Start of GIVEN ENTRIES

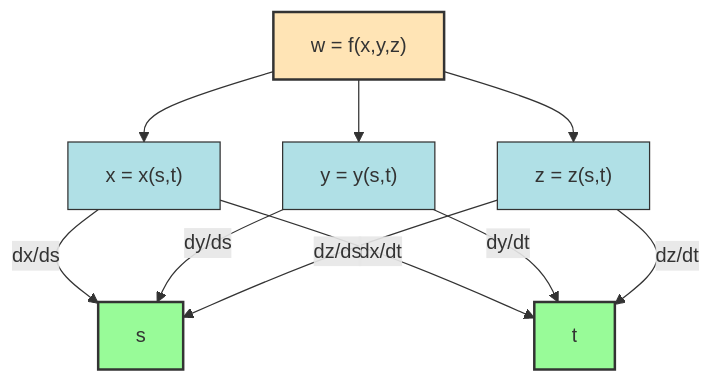
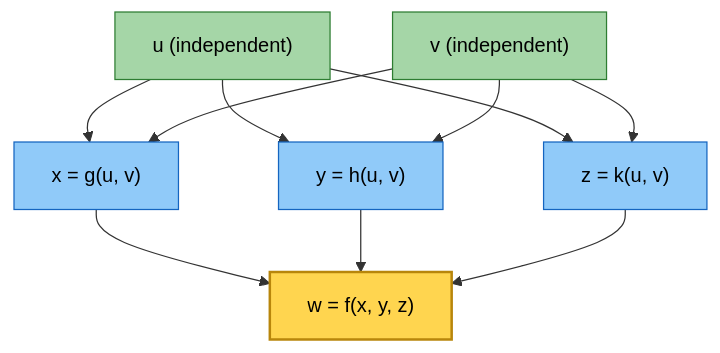
The first of 2 diagrams in public/notes/computer-science-and-engineering/semester-1/gamat101-mathematics-for-information-science-1/03-module-3-the-chain-rule-functions-of-three-variables/the-chain-rule-functions-of-three-variables/notes.md (vishnuu-kr/ktunode), drawn with Mermaid before and after one commit. The commit also changed other lines of this file and 4829 other files, not shown here.

````diff
--- a/public/notes/computer-science-and-engineering/semester-1/gamat101-mathematics-for-information-science-1/03-module-3-the-chain-rule-functions-of-three-variables/the-chain-rule-functions-of-three-variables/notes.md
+++ b/public/notes/computer-science-and-engineering/semester-1/gamat101-mathematics-for-information-science-1/03-module-3-the-chain-rule-functions-of-three-variables/the-chain-rule-functions-of-three-variables/notes.md
@@ -440,19 +313,26 @@
 ```mermaid
 graph TD
-    A["w = f(x,y,z)"] --> P1["x = x(s,t)"]
-    A --> P2["y = y(s,t)"]
-    A --> P3["z = z(s,t)"]
-    P1 -->|dx/ds| L1["s"]
-    P1 -->|dx/dt| L2["t"]
-    P2 -->|dy/ds| L1
-    P2 -->|dy/dt| L2
-    P3 -->|dz/ds| L1
-    P3 -->|dz/dt| L2
+    W["w = f(x, y, z)"]
+    X["x = g(u, v)"]
+    Y["y = h(u, v)"]
+    Z["z = k(u, v)"]
+    U["u (independent)"]
+    V["v (independent)"]
 
-    style A fill:#FFE4B5,stroke:#333,stroke-width:2px
-    style P1 fill:#B0E0E6,stroke:#333,stroke-width:1px
-    style P2 fill:#B0E0E6,stroke:#333,stroke-width:1px
-    style P3 fill:#B0E0E6,stroke:#333,stroke-width:1px
-    style L1 fill:#98FB98,stroke:#333,stroke-width:2px
-    style L2 fill:#98FB98,stroke:#333,stroke-width:2px
+    U --> X
+    U --> Y
+    U --> Z
+    V --> X
+    V --> Y
+    V --> Z
+    X --> W
+    Y --> W
+    Z --> W
+
+    style W fill:#ffd54f,stroke:#b8860b,stroke-width:2px,color:#000
+    style X fill:#90caf9,stroke:#1565c0,color:#000
+    style Y fill:#90caf9,stroke:#1565c0,color:#000
+    style Z fill:#90caf9,stroke:#1565c0,color:#000
+    style U fill:#a5d6a7,stroke:#2e7d32,color:#000
+    style V fill:#a5d6a7,stroke:#2e7d32,color:#000
 ```
````
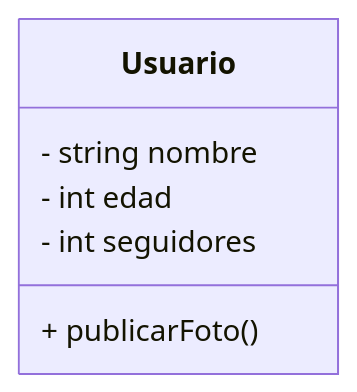
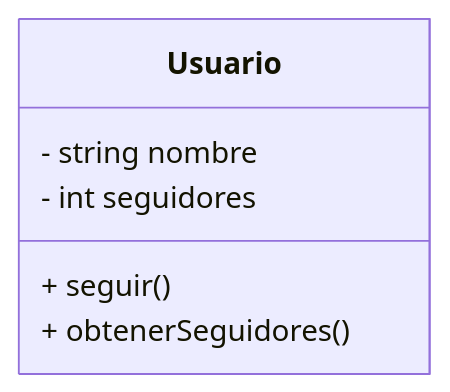
The fourth of 6 diagrams in 2.DiseñoOrientadoObjetos.md (lufe089/POO), drawn with Mermaid before and after one commit. The commit also changed other lines of this file, not shown here.

````diff
--- a/2.DiseñoOrientadoObjetos.md
+++ b/2.DiseñoOrientadoObjetos.md
@@ -143,9 +202,9 @@
 ```mermaid
 classDiagram
     class Usuario {
         - string nombre
-        - int edad
         - int seguidores
-        + publicarFoto()
+        + seguir()
+        + obtenerSeguidores()
     }
 ```
````
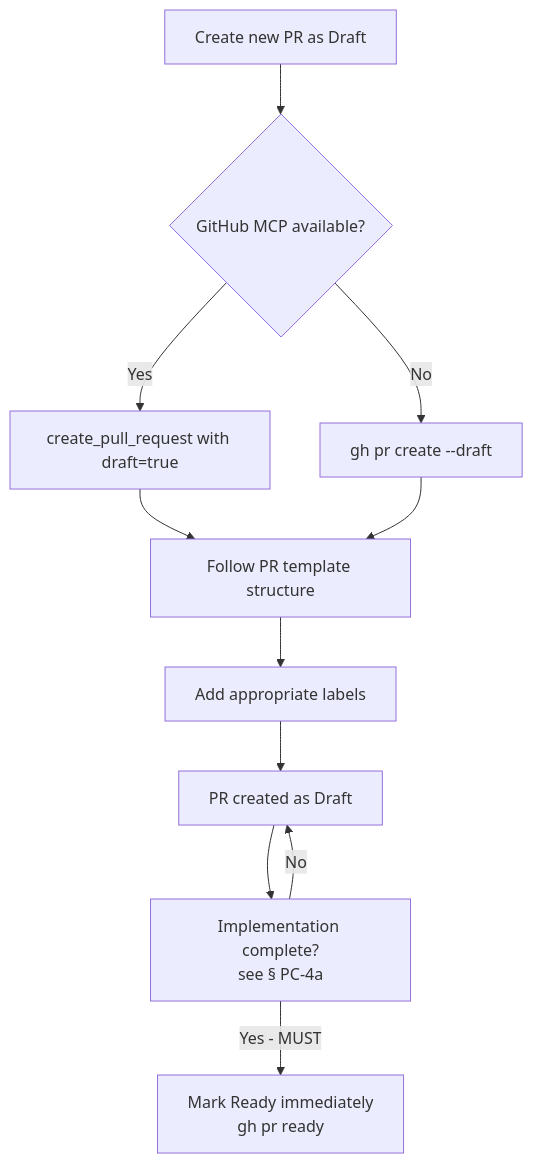
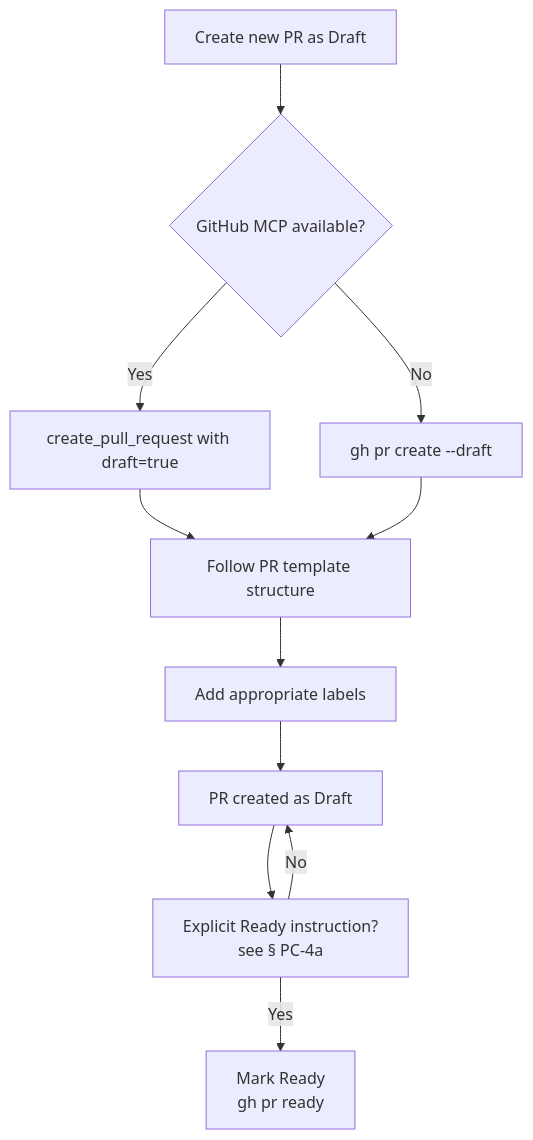
One commit to kent8192/reinhardt-cloud changed the first of 4 diagrams in instructions/PR_GUIDELINE.md. Above: the diagram before and after it, drawn with Mermaid. The commit also changed other lines of this file and 5 other files, not shown here.

````diff
--- a/instructions/PR_GUIDELINE.md
+++ b/instructions/PR_GUIDELINE.md
@@ -31,13 +31,13 @@
 ```mermaid
 flowchart TD
     A[Create new PR as Draft] --> B{GitHub MCP available?}
     B -->|Yes| C[create_pull_request with draft=true]
     B -->|No| D[gh pr create --draft]
     C --> E[Follow PR template structure]
     D --> E
     E --> F[Add appropriate labels]
     F --> G[PR created as Draft]
-    G --> H["Implementation complete?<br/>see § PC-4a"]
-    H -->|Yes - MUST| I[Mark Ready immediately<br/>gh pr ready]
+    G --> H["Explicit Ready instruction?<br/>see § PC-4a"]
+    H -->|Yes| I[Mark Ready<br/>gh pr ready]
     H -->|No| G
 ```
````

End of GIVEN ENTRIES

**TASK OBJECTIVE**
Every line above is to be reproduced verbatim, and the pictures are to be omitted.

**ANSWER FOR THIS EXERCISE**
The first of 2 diagrams in public/notes/computer-science-and-engineering/semester-1/gamat101-mathematics-for-information-science-1/03-module-3-the-chain-rule-functions-of-three-variables/the-chain-rule-functions-of-three-variables/notes.md (vishnuu-kr/ktunode), drawn with Mermaid before and after one commit. The commit also changed other lines of this file and 4829 other files, not shown here.

````diff
--- a/public/notes/computer-science-and-engineering/semester-1/gamat101-mathematics-for-information-science-1/03-module-3-the-chain-rule-functions-of-three-variables/the-chain-rule-functions-of-three-variables/notes.md
+++ b/public/notes/computer-science-and-engineering/semester-1/gamat101-mathematics-for-information-science-1/03-module-3-the-chain-rule-functions-of-three-variables/the-chain-rule-functions-of-three-variables/notes.md
@@ -440,19 +313,26 @@
 ```mermaid
 graph TD
-    A["w = f(x,y,z)"] --> P1["x = x(s,t)"]
-    A --> P2["y = y(s,t)"]
-    A --> P3["z = z(s,t)"]
-    P1 -->|dx/ds| L1["s"]
-    P1 -->|dx/dt| L2["t"]
-    P2 -->|dy/ds| L1
-    P2 -->|dy/dt| L2
-    P3 -->|dz/ds| L1
-    P3 -->|dz/dt| L2
+    W["w = f(x, y, z)"]
+    X["x = g(u, v)"]
+    Y["y = h(u, v)"]
+    Z["z = k(u, v)"]
+    U["u (independent)"]
+    V["v (independent)"]
 
-    style A fill:#FFE4B5,stroke:#333,stroke-width:2px
-    style P1 fill:#B0E0E6,stroke:#333,stroke-width:1px
-    style P2 fill:#B0E0E6,stroke:#333,stroke-width:1px
-    style P3 fill:#B0E0E6,stroke:#333,stroke-width:1px
-    style L1 fill:#98FB98,stroke:#333,stroke-width:2px
-    style L2 fill:#98FB98,stroke:#333,stroke-width:2px
+    U --> X
+    U --> Y
+    U --> Z
+    V --> X
+    V --> Y
+    V --> Z
+    X --> W
+    Y --> W
+    Z --> W
+
+    style W fill:#ffd54f,stroke:#b8860b,stroke-width:2px,color:#000
+    style X fill:#90caf9,stroke:#1565c0,color:#000
+    style Y fill:#90caf9,stroke:#1565c0,color:#000
+    style Z fill:#90caf9,stroke:#1565c0,color:#000
+    style U fill:#a5d6a7,stroke:#2e7d32,color:#000
+    style V fill:#a5d6a7,stroke:#2e7d32,color:#000
 ```
````
The fourth of 6 diagrams in 2.DiseñoOrientadoObjetos.md (lufe089/POO), drawn with Mermaid before and after one commit. The commit also changed other lines of this file, not shown here.

````diff
--- a/2.DiseñoOrientadoObjetos.md
+++ b/2.DiseñoOrientadoObjetos.md
@@ -143,9 +202,9 @@
 ```mermaid
 classDiagram
     class Usuario {
         - string nombre
-        - int edad
         - int seguidores
-        + publicarFoto()
+        + seguir()
+        + obtenerSeguidores()
     }
 ```
````
One commit to kent8192/reinhardt-cloud changed the first of 4 diagrams in instructions/PR_GUIDELINE.md. Above: the diagram before and after it, drawn with Mermaid. The commit also changed other lines of this file and 5 other files, not shown here.

````diff
--- a/instructions/PR_GUIDELINE.md
+++ b/instructions/PR_GUIDELINE.md
@@ -31,13 +31,13 @@
 ```mermaid
 flowchart TD
     A[Create new PR as Draft] --> B{GitHub MCP available?}
     B -->|Yes| C[create_pull_request with draft=true]
     B -->|No| D[gh pr create --draft]
     C --> E[Follow PR template structure]
     D --> E
     E --> F[Add appropriate labels]
     F --> G[PR created as Draft]
-    G --> H["Implementation complete?<br/>see § PC-4a"]
-    H -->|Yes - MUST| I[Mark Ready immediately<br/>gh pr ready]
+    G --> H["Explicit Ready instruction?<br/>see § PC-4a"]
+    H -->|Yes| I[Mark Ready<br/>gh pr ready]
     H -->|No| G
 ```
````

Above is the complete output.